Mascarados in Pirenópolis. Photo © Mauro Cruz (Own work) [Public domain], via Wikimedia Commons.

Unique Festivals Throughout Brazil Part 1

While Carnaval is the most famous and well-known festival, there are many more throughout the year and throughout the country that are just as incredible to experience–some are even more spectacular than Carnaval. Whether a festa is religious or historical in nature, one thing you can count on is it’ll be a heck of a party.

Where to Travel in 2016 Moon Travel Guides

Where to Travel in 2016: A Month-by-Month List

Most of us at Moon have an ever-growing list of places we want to visit, a common side effect of working on travel books. This list reflects a few of the destinations that inspired our wanderlust in the last year. There are trip-of-a-lifetime–type destinations, and there are smaller destinations, but all of them triggered that classic reverie, imagining what it would be like to be there, feeling that pull.

Author Michael Sommers. Photo © Michael Sommers.

Moon Brazil 4th Edition and Ch… Ch… Ch… Changes

When I was asked to contribute an article to accompany the recently launched 4th edition of Moon Brazil, my editor suggested an update of sorts to a piece I published four years ago upon the release of the 3rd edition. As I reread the former post, the refrain of Changes, David Bowie’s existential hit of 1971, popped up and began unspooling in my mind.

Réveillon in Trancoso. Photo © Robert Miguel (Own work) [CC BY-SA 3.0], via Wikimedia Commons.

Brazil’s Many Festas

Brazilians’ fame for merrymaking is not an exaggeration. Carnaval is a spectacular example, but the year is filled with fantastic events–and many of them are quite different from Carnaval. Here’s what to expect from each celebration along with when and where they’re held.

In a cobblestoned square surrounded by colorful colonial buildings, a group of dancers in red shirts and yellow ribboned skirts dance with their arms raised.

Festivals in Salvador, Brazil: Carnaval and More

Salvador has all the prerequisite ingredients for a good party: an idyllic climate, a powerful musical and cultural heritage, the mix of Catholic and Candomblé, and a population that loves to take to the streets and celebrate. The following are a sampling of the most important and unique festivals.

View from the lookout tower at the Reserva Natural Palmari. Photo © Andrew Dier.

Nature Reserves on the Río Yavarí

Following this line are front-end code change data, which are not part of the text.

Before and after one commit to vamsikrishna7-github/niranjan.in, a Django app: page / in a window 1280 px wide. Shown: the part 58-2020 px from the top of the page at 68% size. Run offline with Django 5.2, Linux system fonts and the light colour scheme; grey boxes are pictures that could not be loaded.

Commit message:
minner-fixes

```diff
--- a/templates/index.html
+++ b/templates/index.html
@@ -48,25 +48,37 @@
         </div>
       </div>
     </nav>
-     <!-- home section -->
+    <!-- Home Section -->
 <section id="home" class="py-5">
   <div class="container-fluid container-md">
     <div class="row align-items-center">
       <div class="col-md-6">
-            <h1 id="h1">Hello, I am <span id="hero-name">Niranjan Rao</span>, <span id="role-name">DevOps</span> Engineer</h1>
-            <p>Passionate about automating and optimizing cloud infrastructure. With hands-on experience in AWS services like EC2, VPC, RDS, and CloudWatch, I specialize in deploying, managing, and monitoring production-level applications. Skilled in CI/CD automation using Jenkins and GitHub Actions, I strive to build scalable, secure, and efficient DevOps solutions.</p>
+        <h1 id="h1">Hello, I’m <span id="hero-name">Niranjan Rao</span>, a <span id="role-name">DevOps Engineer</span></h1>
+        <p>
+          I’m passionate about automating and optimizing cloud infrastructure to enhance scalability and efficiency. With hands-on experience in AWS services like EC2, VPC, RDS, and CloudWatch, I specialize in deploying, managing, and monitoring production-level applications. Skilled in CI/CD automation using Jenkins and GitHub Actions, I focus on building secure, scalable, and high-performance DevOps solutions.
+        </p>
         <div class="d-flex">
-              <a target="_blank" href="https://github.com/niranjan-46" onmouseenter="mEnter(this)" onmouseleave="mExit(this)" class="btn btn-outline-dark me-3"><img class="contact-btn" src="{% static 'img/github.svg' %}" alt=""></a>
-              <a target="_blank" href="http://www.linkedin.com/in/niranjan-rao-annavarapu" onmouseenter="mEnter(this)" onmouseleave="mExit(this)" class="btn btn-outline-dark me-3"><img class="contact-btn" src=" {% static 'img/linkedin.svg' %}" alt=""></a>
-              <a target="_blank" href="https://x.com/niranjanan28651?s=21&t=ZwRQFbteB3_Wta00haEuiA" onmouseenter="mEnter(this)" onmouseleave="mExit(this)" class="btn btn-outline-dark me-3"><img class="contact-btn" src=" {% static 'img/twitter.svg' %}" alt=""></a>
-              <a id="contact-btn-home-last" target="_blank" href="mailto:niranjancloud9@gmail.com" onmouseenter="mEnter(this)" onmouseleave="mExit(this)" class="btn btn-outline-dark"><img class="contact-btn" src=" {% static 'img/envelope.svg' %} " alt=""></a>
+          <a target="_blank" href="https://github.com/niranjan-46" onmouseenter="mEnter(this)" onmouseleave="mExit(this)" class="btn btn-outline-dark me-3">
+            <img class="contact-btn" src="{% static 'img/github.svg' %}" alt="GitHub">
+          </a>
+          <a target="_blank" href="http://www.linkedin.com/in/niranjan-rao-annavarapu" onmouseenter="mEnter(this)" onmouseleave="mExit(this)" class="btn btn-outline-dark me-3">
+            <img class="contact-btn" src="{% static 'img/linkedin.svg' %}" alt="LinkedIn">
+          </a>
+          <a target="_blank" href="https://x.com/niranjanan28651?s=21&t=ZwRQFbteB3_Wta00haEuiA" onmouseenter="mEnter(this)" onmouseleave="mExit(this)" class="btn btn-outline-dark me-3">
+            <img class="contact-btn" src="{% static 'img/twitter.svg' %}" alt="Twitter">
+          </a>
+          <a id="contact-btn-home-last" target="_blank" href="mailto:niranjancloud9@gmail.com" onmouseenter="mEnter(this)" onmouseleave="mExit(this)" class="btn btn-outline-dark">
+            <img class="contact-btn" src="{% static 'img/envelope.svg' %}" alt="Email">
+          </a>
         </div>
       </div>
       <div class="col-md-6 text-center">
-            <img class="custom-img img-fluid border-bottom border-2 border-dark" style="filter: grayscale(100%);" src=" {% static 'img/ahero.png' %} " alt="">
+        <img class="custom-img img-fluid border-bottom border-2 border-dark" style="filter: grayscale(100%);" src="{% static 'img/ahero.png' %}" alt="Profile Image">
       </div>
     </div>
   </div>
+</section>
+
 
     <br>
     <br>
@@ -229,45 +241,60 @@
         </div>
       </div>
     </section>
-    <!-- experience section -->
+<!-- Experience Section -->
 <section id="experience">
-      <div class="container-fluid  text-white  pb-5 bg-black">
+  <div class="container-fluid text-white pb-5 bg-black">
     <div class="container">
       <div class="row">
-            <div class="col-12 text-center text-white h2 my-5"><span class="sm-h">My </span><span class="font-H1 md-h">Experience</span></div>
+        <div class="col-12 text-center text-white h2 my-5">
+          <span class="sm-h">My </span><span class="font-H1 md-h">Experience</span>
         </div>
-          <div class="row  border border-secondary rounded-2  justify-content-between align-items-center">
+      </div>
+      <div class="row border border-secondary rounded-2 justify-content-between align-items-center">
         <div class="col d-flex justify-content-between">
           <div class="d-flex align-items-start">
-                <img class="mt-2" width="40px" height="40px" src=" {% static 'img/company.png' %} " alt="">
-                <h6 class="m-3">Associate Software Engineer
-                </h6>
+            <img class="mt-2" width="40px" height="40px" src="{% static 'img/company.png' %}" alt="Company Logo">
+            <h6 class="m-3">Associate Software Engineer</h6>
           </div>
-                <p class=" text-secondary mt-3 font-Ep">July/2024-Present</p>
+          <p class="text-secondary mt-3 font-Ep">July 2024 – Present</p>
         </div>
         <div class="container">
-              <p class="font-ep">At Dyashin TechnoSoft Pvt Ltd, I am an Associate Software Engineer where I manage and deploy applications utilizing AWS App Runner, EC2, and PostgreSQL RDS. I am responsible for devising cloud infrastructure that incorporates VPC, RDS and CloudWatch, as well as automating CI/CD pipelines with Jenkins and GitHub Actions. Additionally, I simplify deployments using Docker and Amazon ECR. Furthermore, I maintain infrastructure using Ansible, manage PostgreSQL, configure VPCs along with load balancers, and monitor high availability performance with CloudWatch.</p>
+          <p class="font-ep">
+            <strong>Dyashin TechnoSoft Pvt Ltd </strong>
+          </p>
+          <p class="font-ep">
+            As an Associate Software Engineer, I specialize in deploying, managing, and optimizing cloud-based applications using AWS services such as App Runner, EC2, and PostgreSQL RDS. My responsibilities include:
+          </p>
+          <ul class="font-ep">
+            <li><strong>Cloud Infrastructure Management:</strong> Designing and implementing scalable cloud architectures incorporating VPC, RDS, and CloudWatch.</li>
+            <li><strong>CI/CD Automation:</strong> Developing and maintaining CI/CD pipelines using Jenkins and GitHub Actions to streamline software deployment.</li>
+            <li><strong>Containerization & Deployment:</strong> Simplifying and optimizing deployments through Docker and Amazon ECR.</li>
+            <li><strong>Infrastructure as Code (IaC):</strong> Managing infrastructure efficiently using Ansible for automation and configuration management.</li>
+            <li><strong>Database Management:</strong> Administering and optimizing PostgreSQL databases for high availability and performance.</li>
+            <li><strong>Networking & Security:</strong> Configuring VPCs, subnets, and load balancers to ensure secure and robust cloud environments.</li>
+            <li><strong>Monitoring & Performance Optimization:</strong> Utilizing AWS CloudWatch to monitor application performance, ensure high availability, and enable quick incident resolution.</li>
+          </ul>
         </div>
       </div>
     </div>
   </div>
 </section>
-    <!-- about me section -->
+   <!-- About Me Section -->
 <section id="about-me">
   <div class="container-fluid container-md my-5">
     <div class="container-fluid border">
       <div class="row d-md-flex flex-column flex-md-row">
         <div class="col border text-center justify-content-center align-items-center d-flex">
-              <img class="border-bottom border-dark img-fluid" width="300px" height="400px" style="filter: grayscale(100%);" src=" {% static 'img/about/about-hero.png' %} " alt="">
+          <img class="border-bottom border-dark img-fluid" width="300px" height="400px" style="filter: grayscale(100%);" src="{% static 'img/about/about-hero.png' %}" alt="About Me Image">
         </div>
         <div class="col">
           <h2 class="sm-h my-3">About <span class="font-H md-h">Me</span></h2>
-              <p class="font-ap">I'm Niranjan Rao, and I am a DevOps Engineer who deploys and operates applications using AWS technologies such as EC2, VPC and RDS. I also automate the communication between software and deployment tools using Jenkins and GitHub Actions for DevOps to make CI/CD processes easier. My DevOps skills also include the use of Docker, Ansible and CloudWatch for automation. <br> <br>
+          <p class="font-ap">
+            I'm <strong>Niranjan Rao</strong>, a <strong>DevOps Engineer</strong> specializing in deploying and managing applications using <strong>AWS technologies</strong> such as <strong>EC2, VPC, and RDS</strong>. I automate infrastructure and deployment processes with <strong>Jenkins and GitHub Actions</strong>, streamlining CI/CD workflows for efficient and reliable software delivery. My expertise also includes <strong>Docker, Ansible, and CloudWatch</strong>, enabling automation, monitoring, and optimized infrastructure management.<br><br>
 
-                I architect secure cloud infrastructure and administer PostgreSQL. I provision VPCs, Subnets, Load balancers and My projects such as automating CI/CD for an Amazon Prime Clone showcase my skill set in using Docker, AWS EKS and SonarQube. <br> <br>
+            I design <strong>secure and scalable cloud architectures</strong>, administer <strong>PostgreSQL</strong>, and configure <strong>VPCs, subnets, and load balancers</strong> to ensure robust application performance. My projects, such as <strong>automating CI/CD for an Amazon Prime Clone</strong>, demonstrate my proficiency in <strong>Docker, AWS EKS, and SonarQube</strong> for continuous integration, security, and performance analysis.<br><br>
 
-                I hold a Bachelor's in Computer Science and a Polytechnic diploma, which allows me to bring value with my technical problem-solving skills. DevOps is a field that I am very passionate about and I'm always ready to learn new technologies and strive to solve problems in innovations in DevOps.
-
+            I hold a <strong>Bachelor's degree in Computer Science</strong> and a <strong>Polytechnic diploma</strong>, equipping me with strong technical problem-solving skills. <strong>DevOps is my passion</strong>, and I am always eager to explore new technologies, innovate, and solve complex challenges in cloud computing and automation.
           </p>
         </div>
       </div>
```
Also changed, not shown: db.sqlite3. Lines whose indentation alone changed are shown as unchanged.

The Río Yavarí is in an unspoiled, isolated part of the Amazon basin and is home to two excellent private natural reserves where you will be immersed in the jungle through all manner of activities. Spend at least three days or up to a week at one of the Yavarí nature reserves (they are both excellent) to gain a real appreciation for jungle life.

A beautiful sandy beach on curving coastline with visitors scattered amongst colorful umbrellas.

Brazil’s Beach Culture: Dos and Don’ts

In Rio the beach is a fundamental part of life, and the locals abide by various cultural habits and codes. If you want to blend in, check out this list of dos and don’ts from Brazil expert Michael Sommers.

Beachgoers near a tent with a rainbow flag and beach chairs on the white sand of Ipanema beach.

Rio de Janeiro City’s Gay Scene

While Rio’s vibe is quite gay friendly, few specifically gay venues exist. GLS (a Brazilian slang term for gay, lesbica, e simpatisante; i.e., gay friendly) spaces rule, with gays, lesbians, and heteros mixing socially. Here are the hot spots to check out.

A long curtain of water spills over verdant cliffs.

Best of Brazil 21-Day Travel Itinerary

Three weeks is probably the minimum amount of time required to get a quick sampling of some of Brazil’s most noteworthy attractions, landscapes, and cultures. Considering the country’s sheer size and diversity, and the distances and travel time involved, this itinerary is very selective. After all, the goal is to enjoy your time, not to exhaust yourself, and many of Brazil’s destinations involve some sort of relaxation.